§ **Required action**
Print every record exactly, omitting all pictures.

§ **Given records**
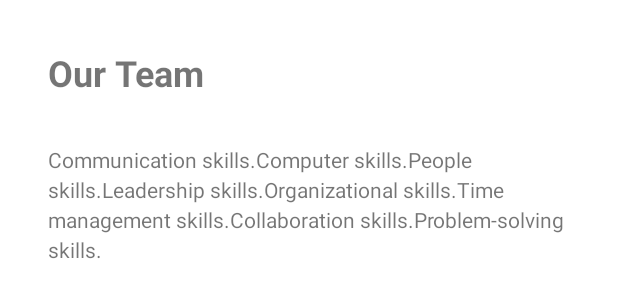
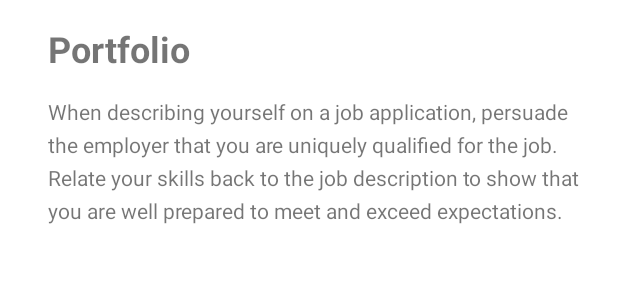
Before and after one commit to DSCKGEC/Resumie, an Android app: the layout fragment_portfolio.xml on its own in the app's theme, with its tools: preview values and no code run, on a phone screen of 412 x 824 dp. Shown: the top 300 px of the screen. Run offline under Robolectric (Android 15) with nearby library versions, the phone set to English and light mode, and no system bars.

Commit message:
added portfolio

```diff
--- a/app/src/main/java/com/example/resumie/MainActivity.java
+++ b/app/src/main/java/com/example/resumie/MainActivity.java
@@ -6,6 +6,7 @@ import androidx.appcompat.app.AppCompatActivity;
 
 import com.example.resumie.CV.CVFragment;
 import com.example.resumie.home.HomeFragment;
+import com.example.resumie.portfolio.PortfolioFragment;
 import com.example.resumie.team.TeamFragment;
 
 public class MainActivity extends AppCompatActivity {
@@ -18,6 +19,11 @@ public class MainActivity extends AppCompatActivity {
 //        setHomeFragment();
 //        setCVFragment();
           setTeamFragment();
+//        setPortfolioFragment();
+    }
+
+    void setPortfolioFragment(){
+        getSupportFragmentManager().beginTransaction().replace(R.id.container,new PortfolioFragment()).commit();
     }
 
     void setCVFragment(){
--- a/app/src/main/res/drawable/item_card.xml
+++ b/app/src/main/res/drawable/item_card.xml
@@ -1,5 +1,6 @@
 <?xml version="1.0" encoding="utf-8"?>
 <shape xmlns:android="http://schemas.android.com/apk/res/android">
         <corners android:radius="16dp"/>
-    <solid android:color="#FBFBFB"/>
+    <stroke android:width="1dip" android:color="#4B595A59"/>
+    <solid android:color="#FBFBFB" />
 </shape>
--- a/app/src/main/res/layout/fragment_home.xml
+++ b/app/src/main/res/layout/fragment_home.xml
@@ -33,7 +33,7 @@
         app:layout_constraintTop_toBottomOf="@+id/textView" />
 
     <TextView
-        android:lineSpacingExtra="4sp"
+        android:lineSpacingExtra="6sp"
         android:id="@+id/textView3"
         android:layout_width="0dp"
         android:layout_height="wrap_content"
@@ -69,7 +69,7 @@
         android:layout_marginTop="8dp"
         android:layout_marginEnd="16dp"
         android:text="@string/text2"
-        android:lineSpacingExtra="4sp"
+        android:lineSpacingExtra="6sp"
         app:layout_constraintEnd_toEndOf="parent"
         app:layout_constraintHorizontal_bias="0.0"
         app:layout_constraintStart_toStartOf="parent"
@@ -91,6 +91,7 @@
 
     <TextView
         android:id="@+id/textView7"
+        android:lineSpacingExtra="6sp"
         android:layout_width="0dp"
         android:layout_height="wrap_content"
         android:layout_marginStart="32dp"
--- a/app/src/main/res/layout/fragment_team.xml
+++ b/app/src/main/res/layout/fragment_portfolio.xml
@@ -1,46 +1,47 @@
 <?xml version="1.0" encoding="utf-8"?>
-<androidx.constraintlayout.widget.ConstraintLayout xmlns:android="http://schemas.android.com/apk/res/android"
+<androidx.constraintlayout.widget.ConstraintLayout
+    xmlns:android="http://schemas.android.com/apk/res/android"
     xmlns:app="http://schemas.android.com/apk/res-auto"
     xmlns:tools="http://schemas.android.com/tools"
     android:layout_width="match_parent"
-    android:layout_height="match_parent"
-    tools:context=".team.TeamFragment">
+    android:layout_height="match_parent">
+
 
     <TextView
         android:textStyle="bold"
         android:textSize="24sp"
-        android:id="@+id/textView9"
+        android:id="@+id/textView12"
         android:layout_width="wrap_content"
         android:layout_height="wrap_content"
         android:layout_marginStart="32dp"
-        android:layout_marginTop="32dp"
-        android:text="@string/our_team"
+        android:layout_marginTop="16dp"
+        android:text="@string/portfolio"
         app:layout_constraintStart_toStartOf="parent"
         app:layout_constraintTop_toTopOf="parent" />
 
     <TextView
-        android:id="@+id/textView10"
+        android:id="@+id/textView13"
         android:layout_width="0dp"
         android:layout_height="wrap_content"
         android:layout_marginStart="32dp"
-        android:layout_marginTop="32dp"
+        android:layout_marginTop="16dp"
         android:layout_marginEnd="16dp"
-        android:lineSpacingExtra="4sp"
-        android:text="@string/skill_despcription"
+        android:lineSpacingExtra="6sp"
+        android:text="@string/text1"
         app:layout_constraintEnd_toEndOf="parent"
         app:layout_constraintStart_toStartOf="parent"
-        app:layout_constraintTop_toBottomOf="@+id/textView9" />
+        app:layout_constraintTop_toBottomOf="@+id/textView12" />
 
     <androidx.recyclerview.widget.RecyclerView
-        android:id="@+id/recyclerview_team"
+        android:id="@+id/recyclerview_portfolio"
         android:layout_width="0dp"
         android:layout_height="0dp"
         android:layout_marginStart="32dp"
         android:layout_marginTop="16dp"
         android:layout_marginEnd="16dp"
-        android:layout_marginBottom="8dp"
+        android:layout_marginBottom="16dp"
         app:layout_constraintBottom_toBottomOf="parent"
         app:layout_constraintEnd_toEndOf="parent"
         app:layout_constraintStart_toStartOf="parent"
-        app:layout_constraintTop_toBottomOf="@+id/textView10" />
+        app:layout_constraintTop_toBottomOf="@+id/textView13" />
 </androidx.constraintlayout.widget.ConstraintLayout>
--- a/app/src/main/res/layout/item_cv.xml
+++ b/app/src/main/res/layout/item_cv.xml
@@ -49,7 +49,7 @@
         android:layout_marginTop="16dp"
         android:layout_marginEnd="8dp"
         android:layout_marginBottom="8dp"
-        android:lineSpacingExtra="4sp"
+        android:lineSpacingExtra="6sp"
         android:padding="8dp"
         android:text="@string/text2"
         app:layout_constraintBottom_toBottomOf="parent"
--- /dev/null
+++ b/app/src/main/res/values/ids.xml
@@ -0,0 +1,4 @@
+<?xml version="1.0" encoding="utf-8"?>
+<resources>
+    <item name="portfolio_text" type="id" />
+</resources>
--- a/app/src/main/res/values/strings.xml
+++ b/app/src/main/res/values/strings.xml
@@ -16,4 +16,7 @@
     <string name="user_icon">user icon</string>
     <string name="author_name">Author Name</string>
     <string name="author_description">Hello I am Mark I have made this app. I hope you will love it</string>
+    <string name="portfolio">Portfolio</string>
+    <string name="my_project_1">My project 1</string>
+    <string name="title_activity_bottom_nav">MainActivity</string>
 </resources>
```
Also changed, not shown: app/src/main/java/com/example/resumie/portfolio/PortfolioAdapter.java (added, +53 -0 lines), app/src/main/java/com/example/resumie/portfolio/PortfolioFragment.java (added, +59 -0 lines), app/src/main/java/com/example/resumie/portfolio/PortfolioItem.java (added, +40 -0 lines), app/src/main/res/drawable/ic_dashboard_black_24dp.xml (added, +9 -0 lines), app/src/main/res/drawable/ic_home_black_24dp.xml (added, +9 -0 lines), app/src/main/res/drawable/ic_notifications_black_24dp.xml (added, +9 -0 lines), app/src/main/res/layout/item_portfolio.xml (added, +19 -0 lines), app/src/main/res/layout/item_team.xml (+5 -4 lines).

§ **Solution to the exercise**
Before and after one commit to DSCKGEC/Resumie, an Android app: the layout fragment_portfolio.xml on its own in the app's theme, with its tools: preview values and no code run, on a phone screen of 412 x 824 dp. Shown: the top 300 px of the screen. Run offline under Robolectric (Android 15) with nearby library versions, the phone set to English and light mode, and no system bars.

Commit message:
added portfolio

```diff
--- a/app/src/main/java/com/example/resumie/MainActivity.java
+++ b/app/src/main/java/com/example/resumie/MainActivity.java
@@ -6,6 +6,7 @@ import androidx.appcompat.app.AppCompatActivity;
 
 import com.example.resumie.CV.CVFragment;
 import com.example.resumie.home.HomeFragment;
+import com.example.resumie.portfolio.PortfolioFragment;
 import com.example.resumie.team.TeamFragment;
 
 public class MainActivity extends AppCompatActivity {
@@ -18,6 +19,11 @@ public class MainActivity extends AppCompatActivity {
 //        setHomeFragment();
 //        setCVFragment();
           setTeamFragment();
+//        setPortfolioFragment();
+    }
+
+    void setPortfolioFragment(){
+        getSupportFragmentManager().beginTransaction().replace(R.id.container,new PortfolioFragment()).commit();
     }
 
     void setCVFragment(){
--- a/app/src/main/res/drawable/item_card.xml
+++ b/app/src/main/res/drawable/item_card.xml
@@ -1,5 +1,6 @@
 <?xml version="1.0" encoding="utf-8"?>
 <shape xmlns:android="http://schemas.android.com/apk/res/android">
         <corners android:radius="16dp"/>
-    <solid android:color="#FBFBFB"/>
+    <stroke android:width="1dip" android:color="#4B595A59"/>
+    <solid android:color="#FBFBFB" />
 </shape>
--- a/app/src/main/res/layout/fragment_home.xml
+++ b/app/src/main/res/layout/fragment_home.xml
@@ -33,7 +33,7 @@
         app:layout_constraintTop_toBottomOf="@+id/textView" />
 
     <TextView
-        android:lineSpacingExtra="4sp"
+        android:lineSpacingExtra="6sp"
         android:id="@+id/textView3"
         android:layout_width="0dp"
         android:layout_height="wrap_content"
@@ -69,7 +69,7 @@
         android:layout_marginTop="8dp"
         android:layout_marginEnd="16dp"
         android:text="@string/text2"
-        android:lineSpacingExtra="4sp"
+        android:lineSpacingExtra="6sp"
         app:layout_constraintEnd_toEndOf="parent"
         app:layout_constraintHorizontal_bias="0.0"
         app:layout_constraintStart_toStartOf="parent"
@@ -91,6 +91,7 @@
 
     <TextView
         android:id="@+id/textView7"
+        android:lineSpacingExtra="6sp"
         android:layout_width="0dp"
         android:layout_height="wrap_content"
         android:layout_marginStart="32dp"
--- a/app/src/main/res/layout/fragment_team.xml
+++ b/app/src/main/res/layout/fragment_portfolio.xml
@@ -1,46 +1,47 @@
 <?xml version="1.0" encoding="utf-8"?>
-<androidx.constraintlayout.widget.ConstraintLayout xmlns:android="http://schemas.android.com/apk/res/android"
+<androidx.constraintlayout.widget.ConstraintLayout
+    xmlns:android="http://schemas.android.com/apk/res/android"
     xmlns:app="http://schemas.android.com/apk/res-auto"
     xmlns:tools="http://schemas.android.com/tools"
     android:layout_width="match_parent"
-    android:layout_height="match_parent"
-    tools:context=".team.TeamFragment">
+    android:layout_height="match_parent">
+
 
     <TextView
         android:textStyle="bold"
         android:textSize="24sp"
-        android:id="@+id/textView9"
+        android:id="@+id/textView12"
         android:layout_width="wrap_content"
         android:layout_height="wrap_content"
         android:layout_marginStart="32dp"
-        android:layout_marginTop="32dp"
-        android:text="@string/our_team"
+        android:layout_marginTop="16dp"
+        android:text="@string/portfolio"
         app:layout_constraintStart_toStartOf="parent"
         app:layout_constraintTop_toTopOf="parent" />
 
     <TextView
-        android:id="@+id/textView10"
+        android:id="@+id/textView13"
         android:layout_width="0dp"
         android:layout_height="wrap_content"
         android:layout_marginStart="32dp"
-        android:layout_marginTop="32dp"
+        android:layout_marginTop="16dp"
         android:layout_marginEnd="16dp"
-        android:lineSpacingExtra="4sp"
-        android:text="@string/skill_despcription"
+        android:lineSpacingExtra="6sp"
+        android:text="@string/text1"
         app:layout_constraintEnd_toEndOf="parent"
         app:layout_constraintStart_toStartOf="parent"
-        app:layout_constraintTop_toBottomOf="@+id/textView9" />
+        app:layout_constraintTop_toBottomOf="@+id/textView12" />
 
     <androidx.recyclerview.widget.RecyclerView
-        android:id="@+id/recyclerview_team"
+        android:id="@+id/recyclerview_portfolio"
         android:layout_width="0dp"
         android:layout_height="0dp"
         android:layout_marginStart="32dp"
         android:layout_marginTop="16dp"
         android:layout_marginEnd="16dp"
-        android:layout_marginBottom="8dp"
+        android:layout_marginBottom="16dp"
         app:layout_constraintBottom_toBottomOf="parent"
         app:layout_constraintEnd_toEndOf="parent"
         app:layout_constraintStart_toStartOf="parent"
-        app:layout_constraintTop_toBottomOf="@+id/textView10" />
+        app:layout_constraintTop_toBottomOf="@+id/textView13" />
 </androidx.constraintlayout.widget.ConstraintLayout>
--- a/app/src/main/res/layout/item_cv.xml
+++ b/app/src/main/res/layout/item_cv.xml
@@ -49,7 +49,7 @@
         android:layout_marginTop="16dp"
         android:layout_marginEnd="8dp"
         android:layout_marginBottom="8dp"
-        android:lineSpacingExtra="4sp"
+        android:lineSpacingExtra="6sp"
         android:padding="8dp"
         android:text="@string/text2"
         app:layout_constraintBottom_toBottomOf="parent"
--- /dev/null
+++ b/app/src/main/res/values/ids.xml
@@ -0,0 +1,4 @@
+<?xml version="1.0" encoding="utf-8"?>
+<resources>
+    <item name="portfolio_text" type="id" />
+</resources>
--- a/app/src/main/res/values/strings.xml
+++ b/app/src/main/res/values/strings.xml
@@ -16,4 +16,7 @@
     <string name="user_icon">user icon</string>
     <string name="author_name">Author Name</string>
     <string name="author_description">Hello I am Mark I have made this app. I hope you will love it</string>
+    <string name="portfolio">Portfolio</string>
+    <string name="my_project_1">My project 1</string>
+    <string name="title_activity_bottom_nav">MainActivity</string>
 </resources>
```
Also changed, not shown: app/src/main/java/com/example/resumie/portfolio/PortfolioAdapter.java (added, +53 -0 lines), app/src/main/java/com/example/resumie/portfolio/PortfolioFragment.java (added, +59 -0 lines), app/src/main/java/com/example/resumie/portfolio/PortfolioItem.java (added, +40 -0 lines), app/src/main/res/drawable/ic_dashboard_black_24dp.xml (added, +9 -0 lines), app/src/main/res/drawable/ic_home_black_24dp.xml (added, +9 -0 lines), app/src/main/res/drawable/ic_notifications_black_24dp.xml (added, +9 -0 lines), app/src/main/res/layout/item_portfolio.xml (added, +19 -0 lines), app/src/main/res/layout/item_team.xml (+5 -4 lines).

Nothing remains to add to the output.